“As soon as you enable RPKI origin validation, you lose about 5000-ish routes from the global routing table. That’s very scary if your business is based on selling the best connectivity there is. What definitely helps in conversations in deploying RPKI with Tier 1 providers and cloud providers, is that they receive only five to ten complaints in the first year of not being able to reach a destination—and those can usually be resolved within a day or two.”

While there are some initial financial costs to upgrading to RPKI, including the possibility of upgrading to routing hardware that supports it and potential new hires to help implement and manage the upgrade, the major investment is cultural, says Flavio Luciani, chief technology officer at Italian Internet exchange point NameX. While approximately 60 percent of the Tier 1 service providers around the world have implemented RPKI, only about one-third of all ISPs and cloud providers have.

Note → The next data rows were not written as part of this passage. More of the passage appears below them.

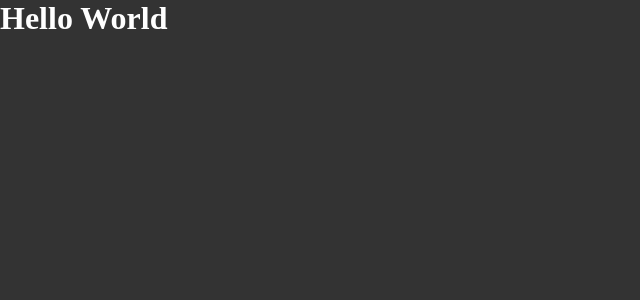
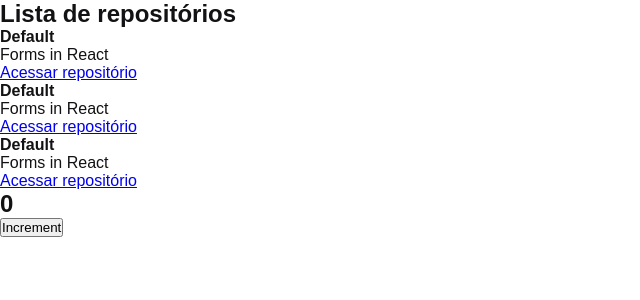
Before and after one commit to GustavoPdO/github-explorer, a React app: page / in a window 1280 px wide. Shown: the top 300 px of the page, without its empty margins (0-640 px from the left). Built offline with nearby package versions, Linux system fonts and the light colour scheme.

Commit message:
Chapter I: add repository related and increment components

```diff
--- a/src/App.jsx
+++ b/src/App.jsx
@@ -1,5 +1,12 @@
+import { Counter } from "./components/Counter";
+import { RepositoryList } from "./components/RepositoryList";
 import "./styles/global.scss";
 
 export function App() {
-  return <h1>Hello World</h1>
+  return (
+    <>
+      <RepositoryList />
+      <Counter />
+    </>
+  )
 }
--- /dev/null
+++ b/src/components/Counter.jsx
@@ -0,0 +1,18 @@
+import { useState } from "react";
+
+export function Counter() {
+  const [counter, setCounter] = useState(0)
+
+  function increment() {
+    setCounter(counter + 1)
+  }
+
+  return (
+    <div>
+      <h2>{counter}</h2>
+      <button type="button" onClick={increment}>
+        Increment
+      </button>
+    </div>
+  )
+}
--- /dev/null
+++ b/src/components/RepositoryItem.jsx
@@ -0,0 +1,9 @@
+export function RepositoryItem(props) {
+  return (
+    <li>
+      <strong>{props.repository.name ?? "Default"}</strong>
+      <p>{props.repository.description}</p>
+      <a href={props.repository.link}>Acessar repositório</a>
+    </li>
+  )
+}
--- /dev/null
+++ b/src/components/RepositoryList.jsx
@@ -0,0 +1,21 @@
+import { RepositoryItem } from "./RepositoryItem";
+
+const repository = {
+  repository: "unform2",
+  description: "Forms in React",
+  link: "https://github.com/unform/unform"
+}
+
+export function RepositoryList() {
+  return (
+    <section className="repository-list">
+      <h1>Lista de repositórios</h1>
+
+      <ul>
+        <RepositoryItem repository={repository} />
+        <RepositoryItem repository={repository} />
+        <RepositoryItem repository={repository} />
+      </ul>
+    </section>
+  )
+}
--- a/src/styles/global.scss
+++ b/src/styles/global.scss
@@ -5,7 +5,6 @@
 }
 
 body {
-  font: Arial, Helvetica, sans-serif;
-  background: #333;
-  color: #FFF;
+  font: 16px "Helvetica Neve", Arial, sans-serif;
+  color: #121214;
 }
```
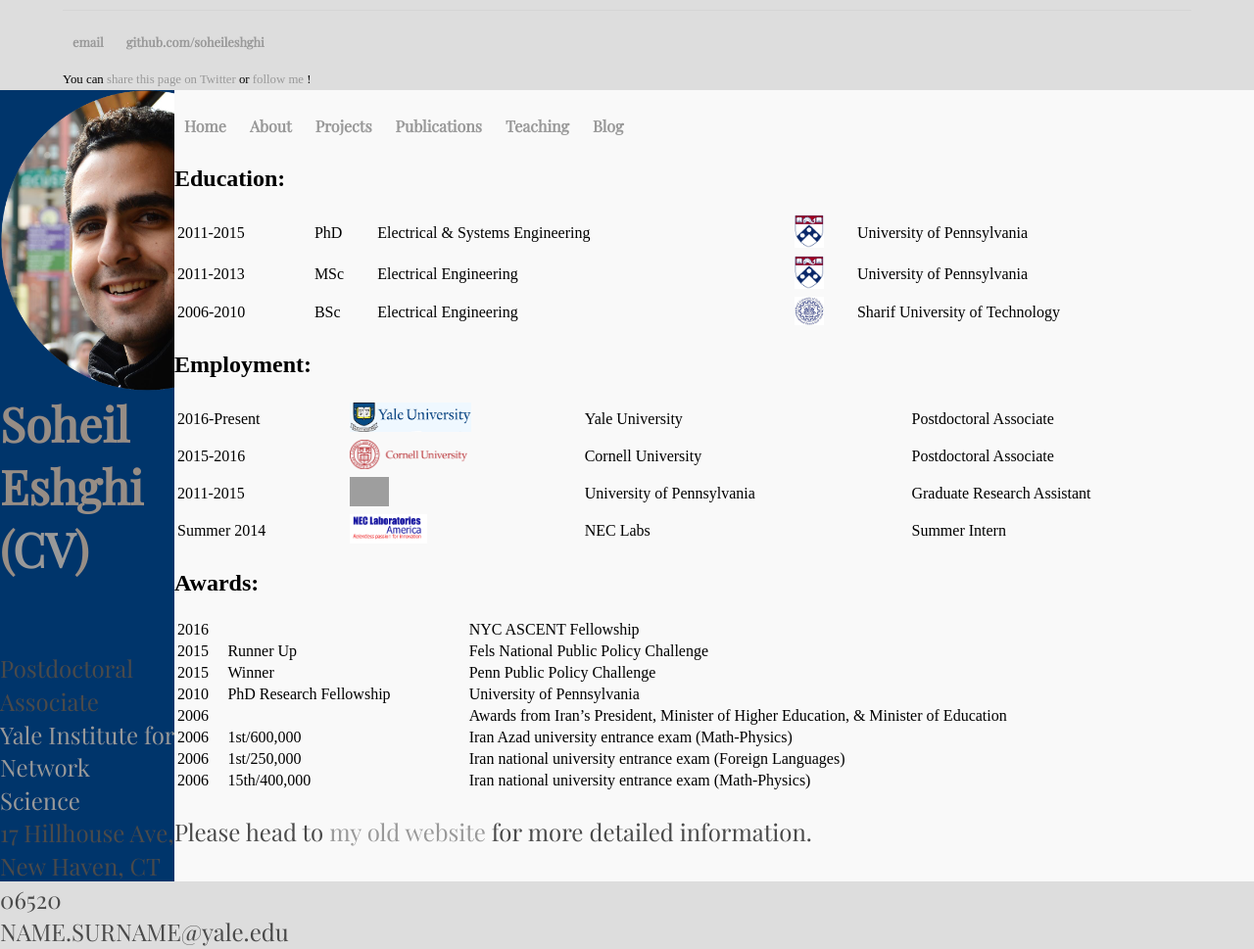
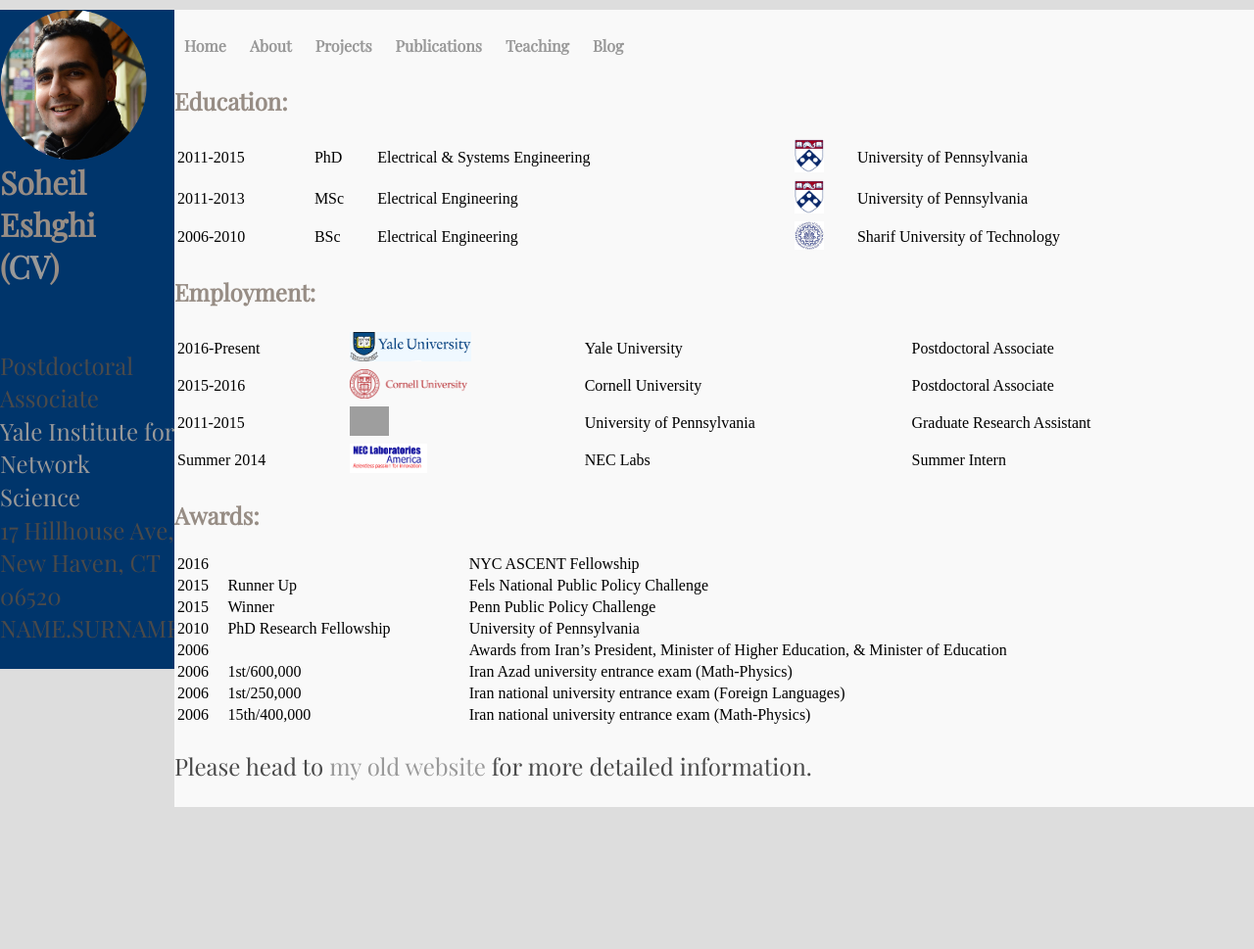
Before and after one commit to SoheilEshghi/SoheilEshghi.github.io, a Jekyll site: the page built from index.html, in a window 1280 px wide. Shown: the whole page at 98% size. Built offline with Jekyll 4.4.1, drawn with Linux system fonts in a browser that asks for light colours; after the commit the page ends 900 px from its top, so only the background shows below that; grey boxes are pictures that could not be loaded.

Commit message:
image size and fonts

```diff
--- a/_layouts/default.html
+++ b/_layouts/default.html
@@ -15,7 +15,7 @@
 
 			<div class="left">
 
-				<img src="images/soheil.png" style="width:300px;" align="left"><br>
+				<img src="images/soheil.png" style="width:150px;" align="left"><br>
 
 
 				<h1>Soheil <br> Eshghi <br>(<a href="/cv/cv.pdf">CV</a>)</h1><br><p>Postdoctoral Associate<br><a href="http://yins.yale.edu/">Yale Institute for Network Science</a><br>17 Hillhouse Ave, New Haven, CT 06520<br>NAME.SURNAME@yale.edu</p>
--- a/css/main.css
+++ b/css/main.css
@@ -20,10 +20,17 @@ a:hover {
     text-decoration: underline;
 }
 h1 {
-    font-size: 3em;
+    font-size: 2em;
     font-family: 'Playfair Display', 'Arial', serif;
     color: #978d85;
 }
+h2 {
+    font-size: 1.5em;
+    font-family: 'Playfair Display', 'Arial', serif;
+    color: #978d85;
+}
+
+
 p {
     font-family: 'Playfair Display', 'Arial', serif;
     font-size: 1.5em;
@@ -46,13 +53,13 @@ ul.posts li {
 
 .left {
     position:absolute;
-    left:0; top:92px; bottom: 0;
+    left:0;
     width: 178px;
 		background: #00356b;
 }
 
 .main {
     position: absolute;
-    left:178px; top:92px; right:0; bottom:0;
+    left:178px; right:0;
     background: #f9f9f9;
 }
```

“Trying to facilitate RPKI at the small ISPs is very hard. I offer it to them for free, I offer support for free, I offer free workshops. So far, I’ve convinced 20, maybe 25 wireless providers to join the initiative.

There are ways to secure BGP routes from hijacking that take less cajoling but are less effective. One of these initiatives is an effort, also spearheaded by MANRS, to make route filtering more consistent through the publicly-used Internet Routing Registries already in use. Getting ISPs and cloud providers to focus on prioritizing well-known, validated routes will help reduce the impact of the kinds of large-scale shutdowns we saw last spring, says Aelmans.

“Internet Routing Registry filtering is the precursor to Routing Public Key Infrastructure. It’s less verifiable, but still pretty reliable. If you can’t deploy RPKI, at least use Internet Routing Registry filtering,” he says.

Aelmans recommends that in lieu of RPKI, and in addition to Internet Routing Registry filtering, service providers make at least three additional changes to help better secure themselves against BGP hijacking.

-“Sign your prefixes with ROAs.” Route Origin Authorizations manage all the public IP space. They can be downloaded by validator software and used to create a list of prefixes.

-“Upstream your aggregates.” Use egress filtering, he says, to control the prefixes that are sent to the AS network peers and the Internet. That way, the only prefixes exported are the ones explicitly permitted by the policy.

-“Don’t forget to filter your ingresses.” Ingress filtering should be synchronized with egress policy, including on the services’ own RC19 space.

Without addressing these vulnerabilities, either through RPKI or stopgap measures, BGP hijacking will be able to continue unabated. Nation-state hackers have learned how to exploit this fragile technology that the Internet depends on for espionage, interference, and destruction. Unless Internet service providers take important measures to secure their BGP routing, BGP hijacking will remain a potent tool for government-aligned hackers, says Aelmans.

“BGP was only meant to connect a couple of networks, so there was no reason for any security mechanism. When you look at the way the Internet has scaled, there’s now no way to know everything that everyone is announcing on the Internet. But we rely on BGP, so we have to use these bandages,” he says.

Seth Rosenblatt
Editor-in-chief at The Parallax

Seth is the founder and lead reporter for The Parallax, a consumer-focused cybersecurity and privacy news site that specializes in explaining the news behind the headlines, with a focus on news features and explainers.